+ Earlier: Reducing ads can also help pages load faster, which in turn has been found to boost revenue. (What’s New in Publishing)
How to demonstrate your strategic thinking skills (Harvard Business Review)
Demonstrating strategic thinking skills proves to your managers that you’re able to position your organization for the future, writes Nina Bowman.
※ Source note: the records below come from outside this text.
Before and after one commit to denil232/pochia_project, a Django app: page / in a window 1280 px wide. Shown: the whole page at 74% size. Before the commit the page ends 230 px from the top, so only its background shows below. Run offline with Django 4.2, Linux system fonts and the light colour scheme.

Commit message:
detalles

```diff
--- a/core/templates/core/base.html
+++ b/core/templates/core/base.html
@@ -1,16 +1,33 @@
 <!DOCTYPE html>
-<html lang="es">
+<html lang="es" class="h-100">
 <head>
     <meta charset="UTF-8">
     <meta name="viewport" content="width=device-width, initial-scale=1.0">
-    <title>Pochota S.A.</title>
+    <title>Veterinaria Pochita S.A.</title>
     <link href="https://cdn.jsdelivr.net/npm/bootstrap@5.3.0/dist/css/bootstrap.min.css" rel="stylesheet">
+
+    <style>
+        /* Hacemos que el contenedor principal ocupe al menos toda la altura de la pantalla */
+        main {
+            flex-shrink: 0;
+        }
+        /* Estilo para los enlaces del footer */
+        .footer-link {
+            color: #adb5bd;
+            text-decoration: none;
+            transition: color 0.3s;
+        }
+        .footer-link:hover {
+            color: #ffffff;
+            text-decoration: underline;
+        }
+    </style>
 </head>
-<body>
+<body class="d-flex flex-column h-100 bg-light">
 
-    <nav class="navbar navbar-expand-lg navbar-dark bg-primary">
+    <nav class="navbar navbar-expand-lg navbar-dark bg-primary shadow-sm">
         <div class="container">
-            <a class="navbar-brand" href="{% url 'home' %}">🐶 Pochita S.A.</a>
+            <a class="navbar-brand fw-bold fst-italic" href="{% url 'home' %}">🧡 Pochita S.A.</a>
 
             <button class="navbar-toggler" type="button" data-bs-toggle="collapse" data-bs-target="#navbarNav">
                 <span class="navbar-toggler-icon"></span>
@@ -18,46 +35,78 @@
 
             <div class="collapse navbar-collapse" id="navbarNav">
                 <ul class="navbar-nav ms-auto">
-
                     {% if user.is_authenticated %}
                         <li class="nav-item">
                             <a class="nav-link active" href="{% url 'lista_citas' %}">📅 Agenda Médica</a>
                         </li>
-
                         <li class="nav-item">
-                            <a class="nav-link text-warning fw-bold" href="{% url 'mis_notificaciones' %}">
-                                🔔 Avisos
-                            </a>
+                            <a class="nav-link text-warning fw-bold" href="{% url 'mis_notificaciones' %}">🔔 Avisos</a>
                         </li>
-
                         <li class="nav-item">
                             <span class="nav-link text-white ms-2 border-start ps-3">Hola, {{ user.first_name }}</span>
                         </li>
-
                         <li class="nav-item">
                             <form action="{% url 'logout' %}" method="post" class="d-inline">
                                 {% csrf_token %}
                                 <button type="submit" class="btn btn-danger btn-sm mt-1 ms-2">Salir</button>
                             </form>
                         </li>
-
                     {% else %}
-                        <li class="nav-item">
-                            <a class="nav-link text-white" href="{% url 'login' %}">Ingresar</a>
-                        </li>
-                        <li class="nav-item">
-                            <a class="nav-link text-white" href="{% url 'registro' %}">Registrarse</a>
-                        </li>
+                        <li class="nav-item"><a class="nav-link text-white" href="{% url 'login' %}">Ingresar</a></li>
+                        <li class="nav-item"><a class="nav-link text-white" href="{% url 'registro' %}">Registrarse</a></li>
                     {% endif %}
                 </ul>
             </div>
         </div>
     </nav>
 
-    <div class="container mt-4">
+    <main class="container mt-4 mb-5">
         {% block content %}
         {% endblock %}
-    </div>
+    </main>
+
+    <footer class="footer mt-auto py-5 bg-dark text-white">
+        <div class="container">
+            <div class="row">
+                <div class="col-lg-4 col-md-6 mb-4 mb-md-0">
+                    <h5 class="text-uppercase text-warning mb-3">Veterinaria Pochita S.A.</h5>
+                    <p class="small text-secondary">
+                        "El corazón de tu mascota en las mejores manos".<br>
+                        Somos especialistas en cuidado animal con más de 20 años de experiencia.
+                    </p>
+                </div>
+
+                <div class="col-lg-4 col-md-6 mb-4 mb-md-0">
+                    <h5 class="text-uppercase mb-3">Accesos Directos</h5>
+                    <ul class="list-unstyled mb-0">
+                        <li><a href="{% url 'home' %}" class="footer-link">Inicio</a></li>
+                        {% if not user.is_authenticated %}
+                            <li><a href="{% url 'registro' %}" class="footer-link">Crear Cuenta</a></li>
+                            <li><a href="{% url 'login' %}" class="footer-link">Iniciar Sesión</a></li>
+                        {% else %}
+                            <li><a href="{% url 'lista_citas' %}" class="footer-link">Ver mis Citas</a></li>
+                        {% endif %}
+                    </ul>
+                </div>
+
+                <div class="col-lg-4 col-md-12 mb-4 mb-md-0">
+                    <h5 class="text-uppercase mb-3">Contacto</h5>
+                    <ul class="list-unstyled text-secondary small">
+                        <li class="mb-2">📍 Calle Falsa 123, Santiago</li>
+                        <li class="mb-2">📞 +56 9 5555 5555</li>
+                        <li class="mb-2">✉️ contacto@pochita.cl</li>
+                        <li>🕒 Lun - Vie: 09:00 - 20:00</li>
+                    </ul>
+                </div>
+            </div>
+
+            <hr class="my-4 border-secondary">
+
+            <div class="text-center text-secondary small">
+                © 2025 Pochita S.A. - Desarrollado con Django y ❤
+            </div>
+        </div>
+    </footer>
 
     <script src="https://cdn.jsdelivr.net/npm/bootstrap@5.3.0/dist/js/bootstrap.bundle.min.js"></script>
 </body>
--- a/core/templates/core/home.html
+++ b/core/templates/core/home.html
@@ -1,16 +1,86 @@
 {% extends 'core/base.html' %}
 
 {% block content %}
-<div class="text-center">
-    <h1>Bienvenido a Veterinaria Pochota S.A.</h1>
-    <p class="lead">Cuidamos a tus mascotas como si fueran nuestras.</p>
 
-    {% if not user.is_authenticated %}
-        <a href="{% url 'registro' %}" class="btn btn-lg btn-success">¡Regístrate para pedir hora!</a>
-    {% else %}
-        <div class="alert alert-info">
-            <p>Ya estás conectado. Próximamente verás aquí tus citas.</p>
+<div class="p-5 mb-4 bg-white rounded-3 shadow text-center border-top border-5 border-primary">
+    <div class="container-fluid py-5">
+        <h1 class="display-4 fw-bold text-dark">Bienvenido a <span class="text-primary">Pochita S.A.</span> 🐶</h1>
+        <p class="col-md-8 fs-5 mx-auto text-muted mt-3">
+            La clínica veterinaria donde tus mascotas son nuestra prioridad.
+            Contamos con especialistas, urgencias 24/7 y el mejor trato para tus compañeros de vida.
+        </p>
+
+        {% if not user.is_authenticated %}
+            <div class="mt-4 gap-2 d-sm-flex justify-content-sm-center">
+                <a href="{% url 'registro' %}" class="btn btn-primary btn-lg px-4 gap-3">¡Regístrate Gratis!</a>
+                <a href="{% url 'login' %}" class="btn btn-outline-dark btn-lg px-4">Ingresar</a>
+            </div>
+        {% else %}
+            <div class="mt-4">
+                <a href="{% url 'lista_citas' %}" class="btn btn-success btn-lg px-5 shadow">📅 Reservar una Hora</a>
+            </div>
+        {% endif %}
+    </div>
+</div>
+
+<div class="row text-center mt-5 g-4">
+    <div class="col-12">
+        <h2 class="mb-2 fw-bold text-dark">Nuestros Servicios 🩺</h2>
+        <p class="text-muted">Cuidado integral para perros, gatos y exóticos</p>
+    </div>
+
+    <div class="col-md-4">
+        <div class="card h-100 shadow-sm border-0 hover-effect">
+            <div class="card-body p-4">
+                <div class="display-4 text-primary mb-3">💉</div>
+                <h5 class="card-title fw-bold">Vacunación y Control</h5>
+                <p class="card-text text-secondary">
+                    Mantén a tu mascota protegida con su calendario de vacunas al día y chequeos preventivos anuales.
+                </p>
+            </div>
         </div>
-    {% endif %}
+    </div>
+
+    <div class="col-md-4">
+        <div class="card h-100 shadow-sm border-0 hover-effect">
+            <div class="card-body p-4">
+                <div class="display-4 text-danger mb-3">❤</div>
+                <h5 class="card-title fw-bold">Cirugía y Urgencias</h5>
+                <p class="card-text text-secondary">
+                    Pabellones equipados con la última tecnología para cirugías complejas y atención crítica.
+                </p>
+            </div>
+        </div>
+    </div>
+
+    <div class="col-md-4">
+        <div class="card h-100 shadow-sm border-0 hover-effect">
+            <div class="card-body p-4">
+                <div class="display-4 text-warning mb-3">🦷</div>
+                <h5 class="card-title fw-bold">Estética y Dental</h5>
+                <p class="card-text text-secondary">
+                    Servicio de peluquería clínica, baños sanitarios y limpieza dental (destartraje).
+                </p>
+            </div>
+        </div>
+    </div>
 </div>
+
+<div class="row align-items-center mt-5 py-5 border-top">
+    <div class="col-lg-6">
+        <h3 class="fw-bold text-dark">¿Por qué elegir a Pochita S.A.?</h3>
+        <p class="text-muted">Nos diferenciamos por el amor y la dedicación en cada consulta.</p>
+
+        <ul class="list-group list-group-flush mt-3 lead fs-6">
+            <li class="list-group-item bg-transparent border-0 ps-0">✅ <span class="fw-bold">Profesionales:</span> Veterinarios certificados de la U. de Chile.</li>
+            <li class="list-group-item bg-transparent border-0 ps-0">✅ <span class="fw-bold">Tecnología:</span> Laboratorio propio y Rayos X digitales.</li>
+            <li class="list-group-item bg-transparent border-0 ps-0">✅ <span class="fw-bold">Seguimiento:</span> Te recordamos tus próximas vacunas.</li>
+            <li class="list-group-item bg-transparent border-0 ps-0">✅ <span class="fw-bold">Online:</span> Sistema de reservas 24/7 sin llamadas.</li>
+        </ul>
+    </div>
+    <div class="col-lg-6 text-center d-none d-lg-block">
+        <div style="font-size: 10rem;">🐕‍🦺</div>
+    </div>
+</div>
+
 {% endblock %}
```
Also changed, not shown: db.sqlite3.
It means bringing a point of view to the table — ”Your leaders want to know what you think, and they view your worthiness for promotion through the lens of how ready you are to make bigger decisions” — as well as showing that you can put your ideas into action. “No matter your level,” writes Bowman, “you can demonstrate strategic thinking by executing an innovative project that shows that your understanding extends beyond your current function.”
UP FOR DEBATE
Reclaiming the live TV interview in the name of journalism (The Conversation)
TV news hosts may persist in booking guests who purposely mislead audiences because they’re “newsworthy” or they “speak for the president.” (Or, precisely because they were asked not to invite certain guests by a political rival’s campaign.) But “There’s no journalistic obligation to disseminate views that mislead, misdirect or offer irrelevant information designed to intentionally confuse viewers,” writes Michael Socolow. “In fact, there is a journalistic obligation to do the opposite.” Socolow argues that the most straightforward solution is to not invite guests who will intentionally mislead audiences, full stop.
Assessing information needs in South Fresno (Twitter, @LPostCollective)
The Listening Post Collective recently conducted an information needs assessment in South Fresno, interviewing 600 residents and 40 media makers and community leaders to understand how they consume news and which story topics are most important to them. They made several important discoveries, including how a dearth of Spanish-language news is prompting one woman to run articles through Google Translate and post summaries to a Facebook Group; which advocacy organizations are doing a better job than local media of furnishing need-to-know information; and why parents with young children often avoid local TV news.
+ Earlier: Our report walks you through how to embed listening techniques into your daily reporting
+ “Welcome to Troll Factory”: This app-based game educates players on how disinformation agents operate on social media. (H/t to Poynter’s Ren LaForme for including this in his journalism tools round-up.) (Troll Factory)